● Your objective: When you reproduce the data, keep every word exactly as it stands and leave the pictures out.

─── Supplied data

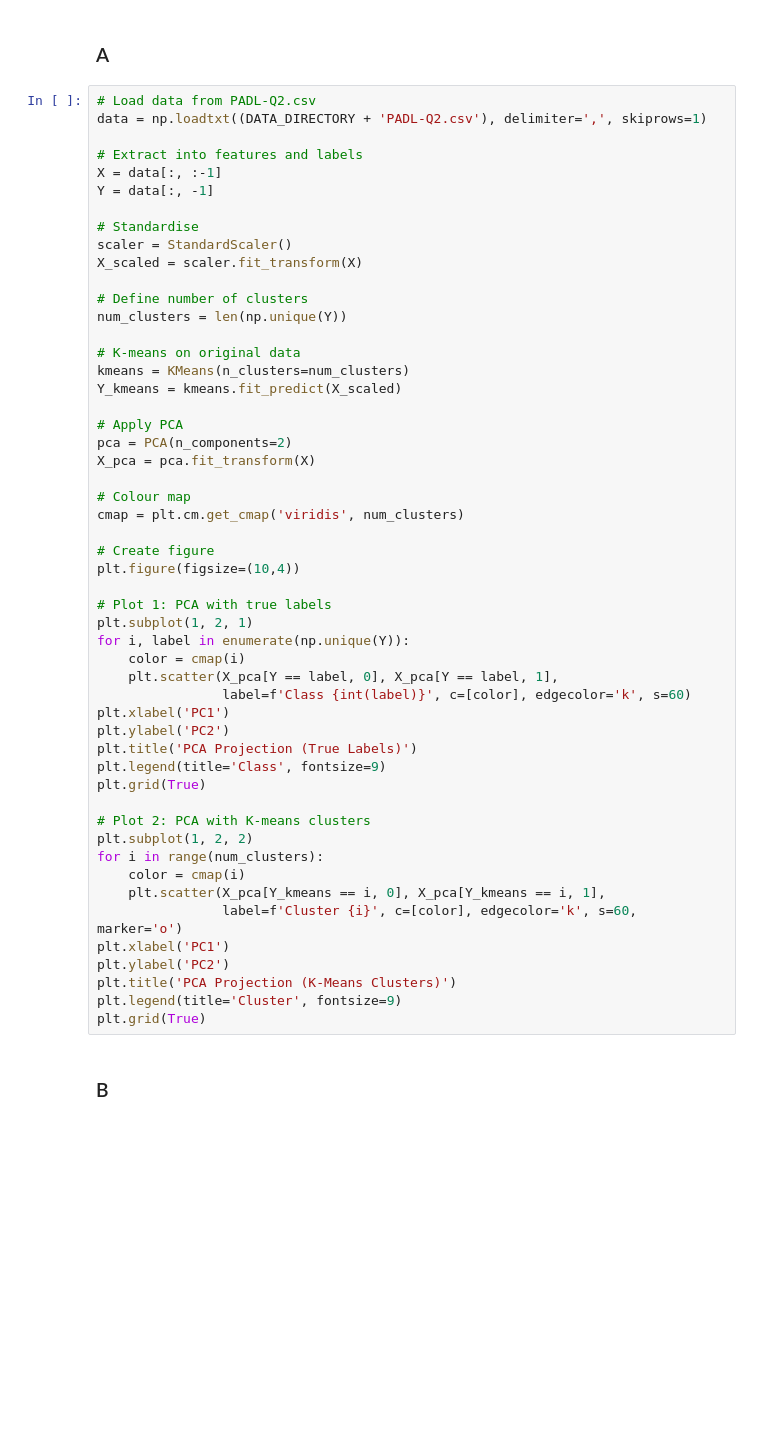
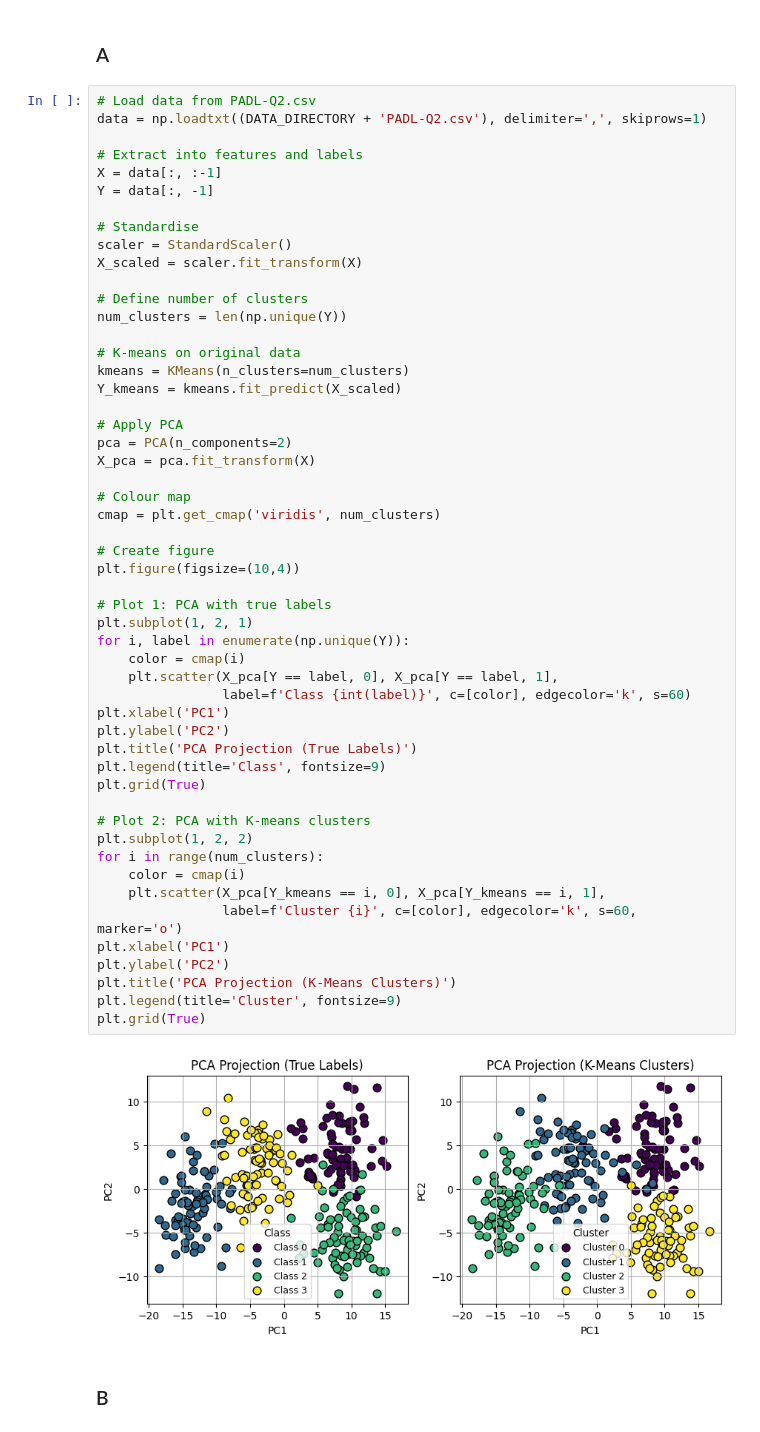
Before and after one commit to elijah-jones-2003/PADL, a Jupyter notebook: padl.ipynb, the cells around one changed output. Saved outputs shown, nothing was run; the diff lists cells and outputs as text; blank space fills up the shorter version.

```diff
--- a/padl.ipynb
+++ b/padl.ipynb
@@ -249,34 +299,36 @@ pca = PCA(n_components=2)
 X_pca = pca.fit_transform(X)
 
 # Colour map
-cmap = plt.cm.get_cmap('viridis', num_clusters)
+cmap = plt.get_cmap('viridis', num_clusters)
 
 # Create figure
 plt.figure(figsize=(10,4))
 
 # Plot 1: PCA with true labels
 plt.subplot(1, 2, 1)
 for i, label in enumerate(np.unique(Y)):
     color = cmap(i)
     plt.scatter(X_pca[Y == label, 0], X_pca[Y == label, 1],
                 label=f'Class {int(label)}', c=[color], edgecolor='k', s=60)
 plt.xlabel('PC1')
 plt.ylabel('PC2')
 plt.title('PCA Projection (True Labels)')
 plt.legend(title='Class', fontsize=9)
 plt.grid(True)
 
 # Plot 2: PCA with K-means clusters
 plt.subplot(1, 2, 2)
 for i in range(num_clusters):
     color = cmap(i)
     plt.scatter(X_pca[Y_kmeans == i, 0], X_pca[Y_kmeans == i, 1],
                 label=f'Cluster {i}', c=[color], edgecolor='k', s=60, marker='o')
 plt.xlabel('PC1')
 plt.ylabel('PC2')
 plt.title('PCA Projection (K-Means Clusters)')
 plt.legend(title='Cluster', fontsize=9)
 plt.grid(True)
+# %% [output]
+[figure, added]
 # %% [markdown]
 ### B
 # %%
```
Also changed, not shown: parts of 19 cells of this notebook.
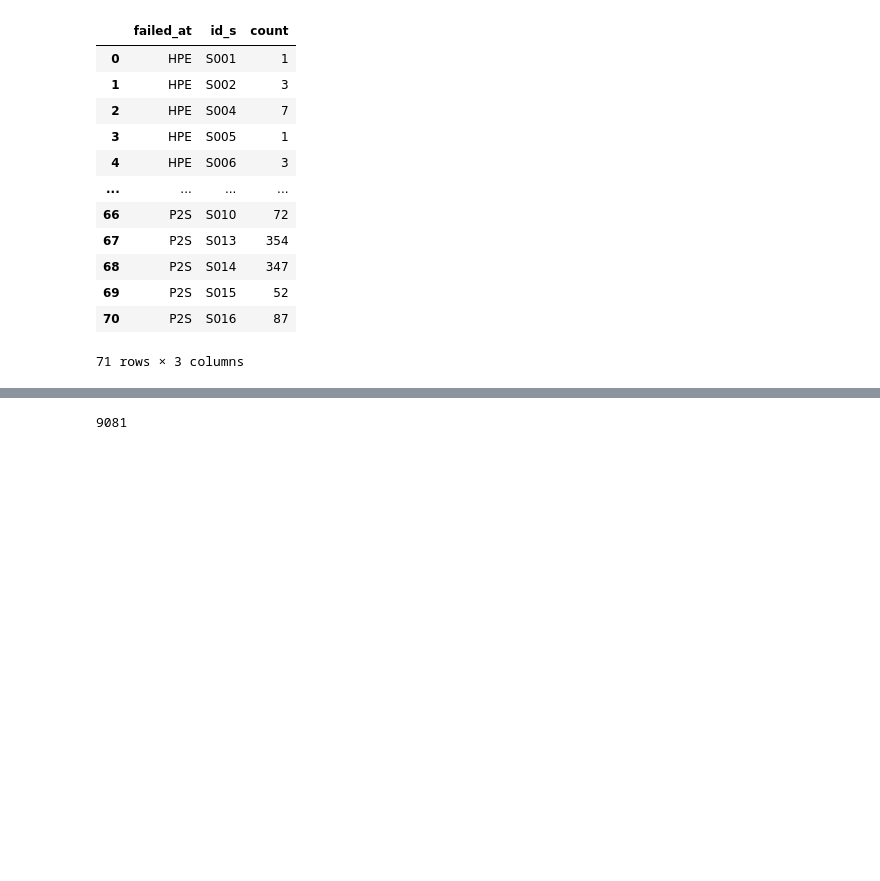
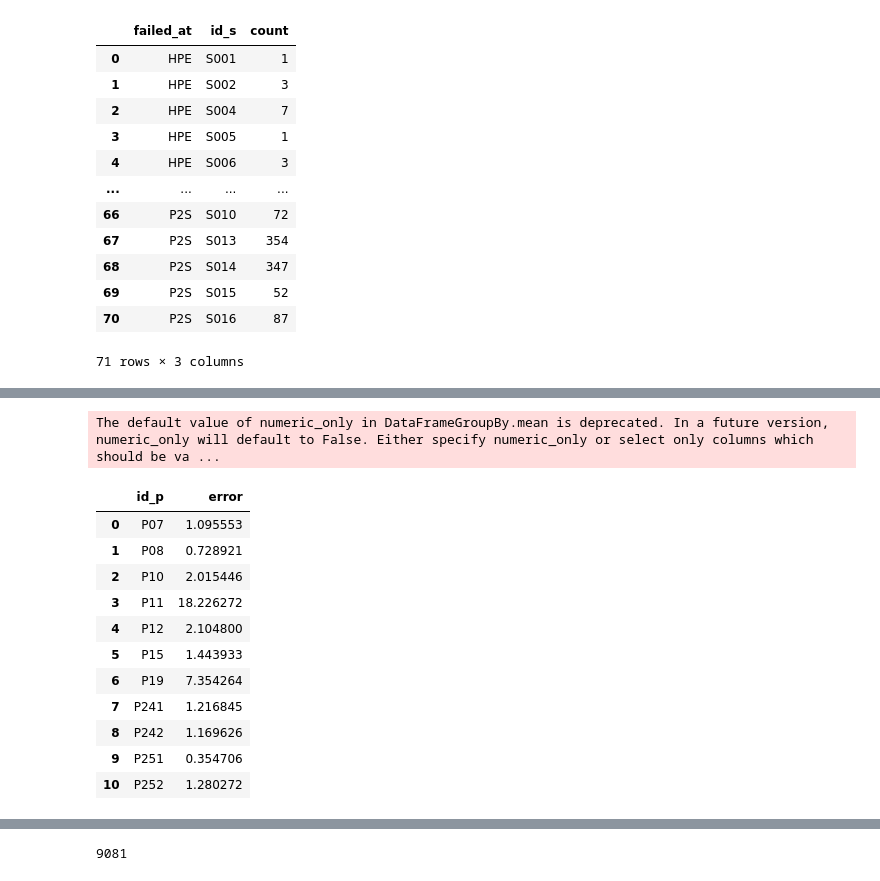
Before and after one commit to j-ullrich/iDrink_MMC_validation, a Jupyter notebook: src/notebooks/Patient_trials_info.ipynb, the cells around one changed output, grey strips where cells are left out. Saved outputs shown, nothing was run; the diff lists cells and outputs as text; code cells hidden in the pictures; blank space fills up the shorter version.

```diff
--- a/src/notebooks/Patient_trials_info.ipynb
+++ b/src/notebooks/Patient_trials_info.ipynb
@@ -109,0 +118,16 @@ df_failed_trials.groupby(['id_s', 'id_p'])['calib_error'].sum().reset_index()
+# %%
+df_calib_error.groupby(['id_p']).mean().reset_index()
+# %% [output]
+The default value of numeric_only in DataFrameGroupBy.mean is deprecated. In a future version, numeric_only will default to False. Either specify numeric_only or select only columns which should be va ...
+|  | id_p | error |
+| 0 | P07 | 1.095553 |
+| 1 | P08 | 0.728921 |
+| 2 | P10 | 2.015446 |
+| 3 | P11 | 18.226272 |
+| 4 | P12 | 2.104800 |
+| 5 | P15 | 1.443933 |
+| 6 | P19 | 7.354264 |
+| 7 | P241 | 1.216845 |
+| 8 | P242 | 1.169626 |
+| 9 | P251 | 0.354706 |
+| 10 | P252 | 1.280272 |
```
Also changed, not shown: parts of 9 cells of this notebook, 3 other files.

──────

● Expected answer:
Before and after one commit to elijah-jones-2003/PADL, a Jupyter notebook: padl.ipynb, the cells around one changed output. Saved outputs shown, nothing was run; the diff lists cells and outputs as text; blank space fills up the shorter version.

```diff
--- a/padl.ipynb
+++ b/padl.ipynb
@@ -249,34 +299,36 @@ pca = PCA(n_components=2)
 X_pca = pca.fit_transform(X)
 
 # Colour map
-cmap = plt.cm.get_cmap('viridis', num_clusters)
+cmap = plt.get_cmap('viridis', num_clusters)
 
 # Create figure
 plt.figure(figsize=(10,4))
 
 # Plot 1: PCA with true labels
 plt.subplot(1, 2, 1)
 for i, label in enumerate(np.unique(Y)):
     color = cmap(i)
     plt.scatter(X_pca[Y == label, 0], X_pca[Y == label, 1],
                 label=f'Class {int(label)}', c=[color], edgecolor='k', s=60)
 plt.xlabel('PC1')
 plt.ylabel('PC2')
 plt.title('PCA Projection (True Labels)')
 plt.legend(title='Class', fontsize=9)
 plt.grid(True)
 
 # Plot 2: PCA with K-means clusters
 plt.subplot(1, 2, 2)
 for i in range(num_clusters):
     color = cmap(i)
     plt.scatter(X_pca[Y_kmeans == i, 0], X_pca[Y_kmeans == i, 1],
                 label=f'Cluster {i}', c=[color], edgecolor='k', s=60, marker='o')
 plt.xlabel('PC1')
 plt.ylabel('PC2')
 plt.title('PCA Projection (K-Means Clusters)')
 plt.legend(title='Cluster', fontsize=9)
 plt.grid(True)
+# %% [output]
+[figure, added]
 # %% [markdown]
 ### B
 # %%
```
Also changed, not shown: parts of 19 cells of this notebook.
Before and after one commit to j-ullrich/iDrink_MMC_validation, a Jupyter notebook: src/notebooks/Patient_trials_info.ipynb, the cells around one changed output, grey strips where cells are left out. Saved outputs shown, nothing was run; the diff lists cells and outputs as text; code cells hidden in the pictures; blank space fills up the shorter version.

```diff
--- a/src/notebooks/Patient_trials_info.ipynb
+++ b/src/notebooks/Patient_trials_info.ipynb
@@ -109,0 +118,16 @@ df_failed_trials.groupby(['id_s', 'id_p'])['calib_error'].sum().reset_index()
+# %%
+df_calib_error.groupby(['id_p']).mean().reset_index()
+# %% [output]
+The default value of numeric_only in DataFrameGroupBy.mean is deprecated. In a future version, numeric_only will default to False. Either specify numeric_only or select only columns which should be va ...
+|  | id_p | error |
+| 0 | P07 | 1.095553 |
+| 1 | P08 | 0.728921 |
+| 2 | P10 | 2.015446 |
+| 3 | P11 | 18.226272 |
+| 4 | P12 | 2.104800 |
+| 5 | P15 | 1.443933 |
+| 6 | P19 | 7.354264 |
+| 7 | P241 | 1.216845 |
+| 8 | P242 | 1.169626 |
+| 9 | P251 | 0.354706 |
+| 10 | P252 | 1.280272 |
```
Also changed, not shown: parts of 9 cells of this notebook, 3 other files.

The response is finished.